▶ **Directions**
Could you set down the records below exactly as they are, with no pictures?

▶ **Entries taken from a collection**

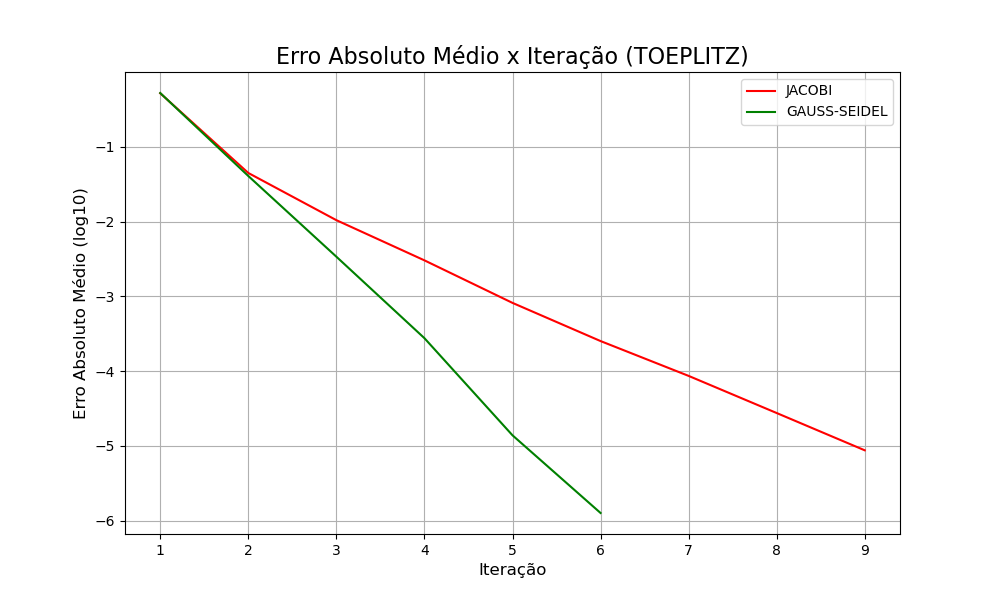
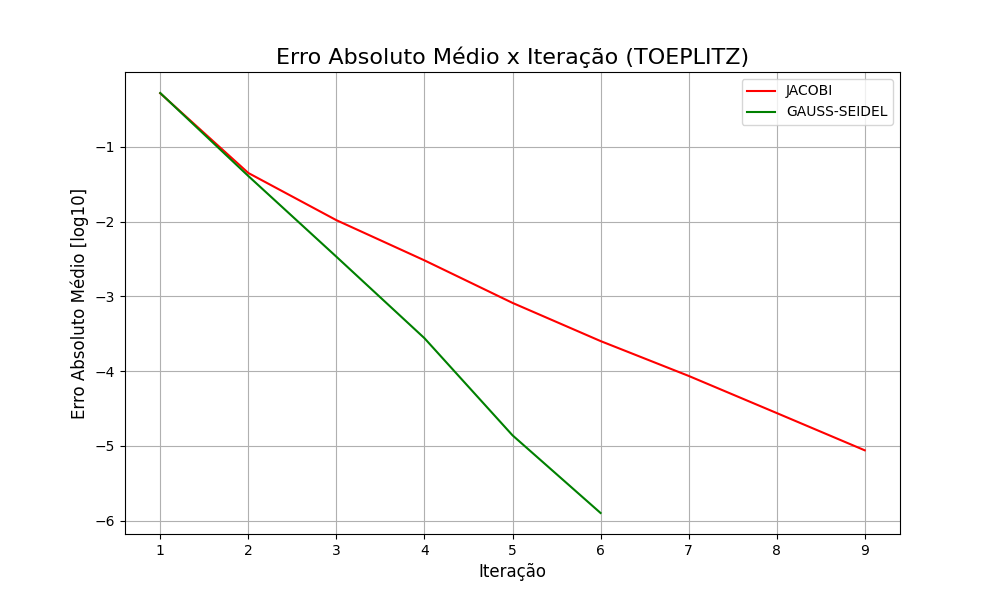
new figures

diff --git a/main.py b/main.py
@@ -116,7 +116,7 @@ for m in _RESULT:
                     colors = color_list,
                     y_label = 'Erro Absoluto Médio',
                     title = f'Erro Absoluto Médio ({m})' )
-    f.savefig( f'./figures/2_erro_absoluto_medio{m}.png' )
+    f.savefig( f'./figures/2_erro_absoluto_medio_{m}.png' )
 
     data = [ str( "{:.32f}".format( error_list[ i ] ) ) + f'\t{label_list[ i ]}\n' for i in range( len( error_list ) ) ]
     write_file( data = data, path = f'./tables/2_erro_absoluto_medio_{m}.txt' )
@@ -164,7 +164,7 @@ for m in _RESULT:
                          y_list = y_list,
                          labels = label_list,
                          colors = color_list,
-                         y_label = 'Erro Absoluto Médio (log10)',
+                         y_label = 'Erro Absoluto Médio [log10]',
                          x_label = 'Iteração',
                          title = f'Erro Absoluto Médio x Iteração ({m})' )
         f.savefig( f'./figures/3_erro_absoluto_medio_iteracao_jacobi_gauss_seidel_{m}.png' )

diff --git a/error.py b/error.py
@@ -13,4 +13,4 @@ def relative_error( ):
     pass
 
 def mean_relative_error( ):
-    return
+    pass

▶ **Answer space**
new figures

diff --git a/main.py b/main.py
@@ -116,7 +116,7 @@ for m in _RESULT:
                     colors = color_list,
                     y_label = 'Erro Absoluto Médio',
                     title = f'Erro Absoluto Médio ({m})' )
-    f.savefig( f'./figures/2_erro_absoluto_medio{m}.png' )
+    f.savefig( f'./figures/2_erro_absoluto_medio_{m}.png' )
 
     data = [ str( "{:.32f}".format( error_list[ i ] ) ) + f'\t{label_list[ i ]}\n' for i in range( len( error_list ) ) ]
     write_file( data = data, path = f'./tables/2_erro_absoluto_medio_{m}.txt' )
@@ -164,7 +164,7 @@ for m in _RESULT:
                          y_list = y_list,
                          labels = label_list,
                          colors = color_list,
-                         y_label = 'Erro Absoluto Médio (log10)',
+                         y_label = 'Erro Absoluto Médio [log10]',
                          x_label = 'Iteração',
                          title = f'Erro Absoluto Médio x Iteração ({m})' )
         f.savefig( f'./figures/3_erro_absoluto_medio_iteracao_jacobi_gauss_seidel_{m}.png' )

diff --git a/error.py b/error.py
@@ -13,4 +13,4 @@ def relative_error( ):
     pass
 
 def mean_relative_error( ):
-    return
+    pass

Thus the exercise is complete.